Exercise - Return the data below exactly, please, but drop the pictures.

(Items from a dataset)
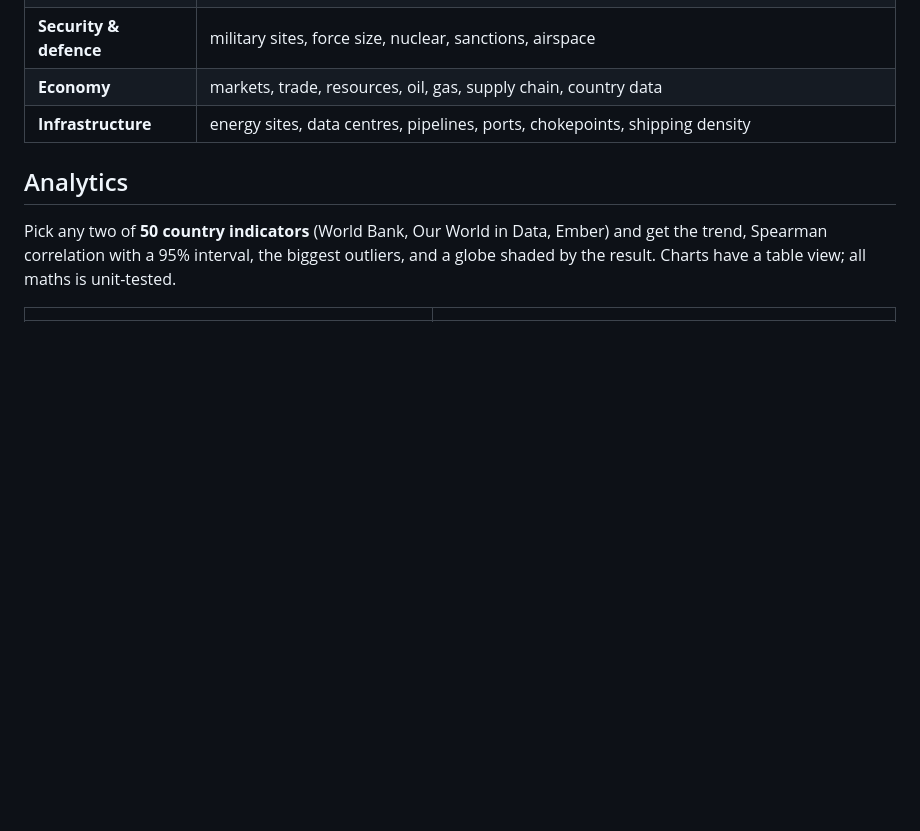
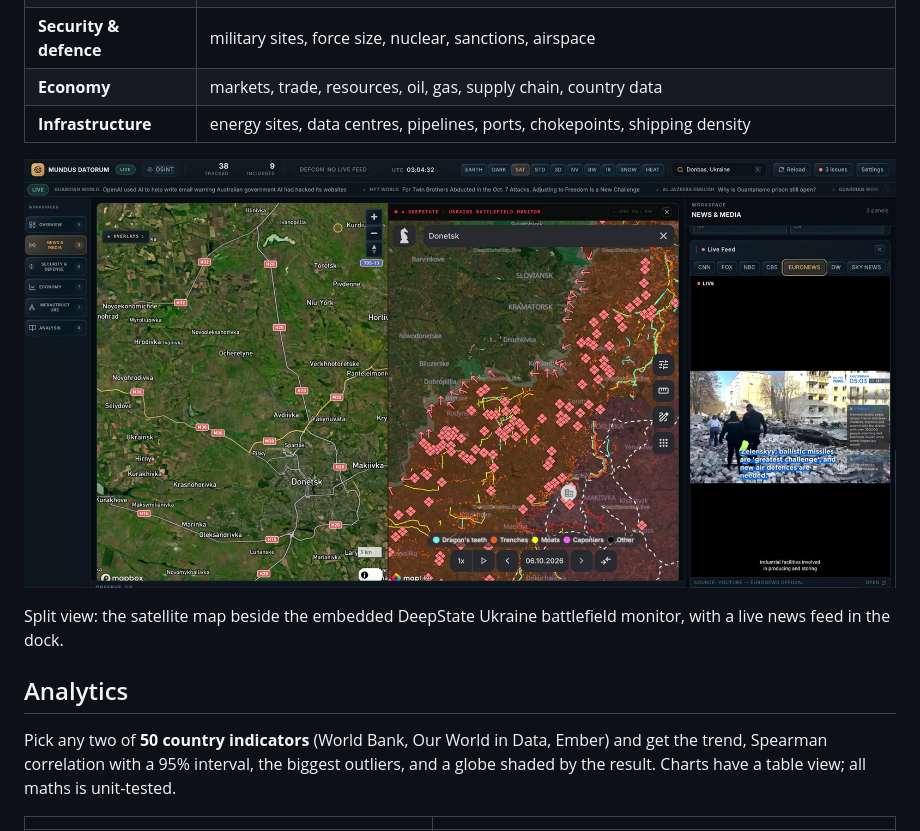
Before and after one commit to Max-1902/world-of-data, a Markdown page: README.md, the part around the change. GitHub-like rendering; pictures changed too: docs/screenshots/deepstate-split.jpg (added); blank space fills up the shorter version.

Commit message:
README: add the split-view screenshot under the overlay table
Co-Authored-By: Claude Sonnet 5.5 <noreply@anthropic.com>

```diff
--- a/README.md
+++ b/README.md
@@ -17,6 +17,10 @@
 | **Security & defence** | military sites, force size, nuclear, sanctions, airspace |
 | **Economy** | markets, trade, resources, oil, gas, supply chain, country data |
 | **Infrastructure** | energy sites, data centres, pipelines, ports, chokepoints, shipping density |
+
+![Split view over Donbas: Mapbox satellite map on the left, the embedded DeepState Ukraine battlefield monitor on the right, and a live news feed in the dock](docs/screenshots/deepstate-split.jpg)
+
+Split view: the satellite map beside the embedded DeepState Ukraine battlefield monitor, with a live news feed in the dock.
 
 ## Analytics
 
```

Problem solution -
Before and after one commit to Max-1902/world-of-data, a Markdown page: README.md, the part around the change. GitHub-like rendering; pictures changed too: docs/screenshots/deepstate-split.jpg (added); blank space fills up the shorter version.

Commit message:
README: add the split-view screenshot under the overlay table
Co-Authored-By: Claude Sonnet 5.5 <noreply@anthropic.com>

```diff
--- a/README.md
+++ b/README.md
@@ -17,6 +17,10 @@
 | **Security & defence** | military sites, force size, nuclear, sanctions, airspace |
 | **Economy** | markets, trade, resources, oil, gas, supply chain, country data |
 | **Infrastructure** | energy sites, data centres, pipelines, ports, chokepoints, shipping density |
+
+![Split view over Donbas: Mapbox satellite map on the left, the embedded DeepState Ukraine battlefield monitor on the right, and a live news feed in the dock](docs/screenshots/deepstate-split.jpg)
+
+Split view: the satellite map beside the embedded DeepState Ukraine battlefield monitor, with a live news feed in the dock.
 
 ## Analytics
 
```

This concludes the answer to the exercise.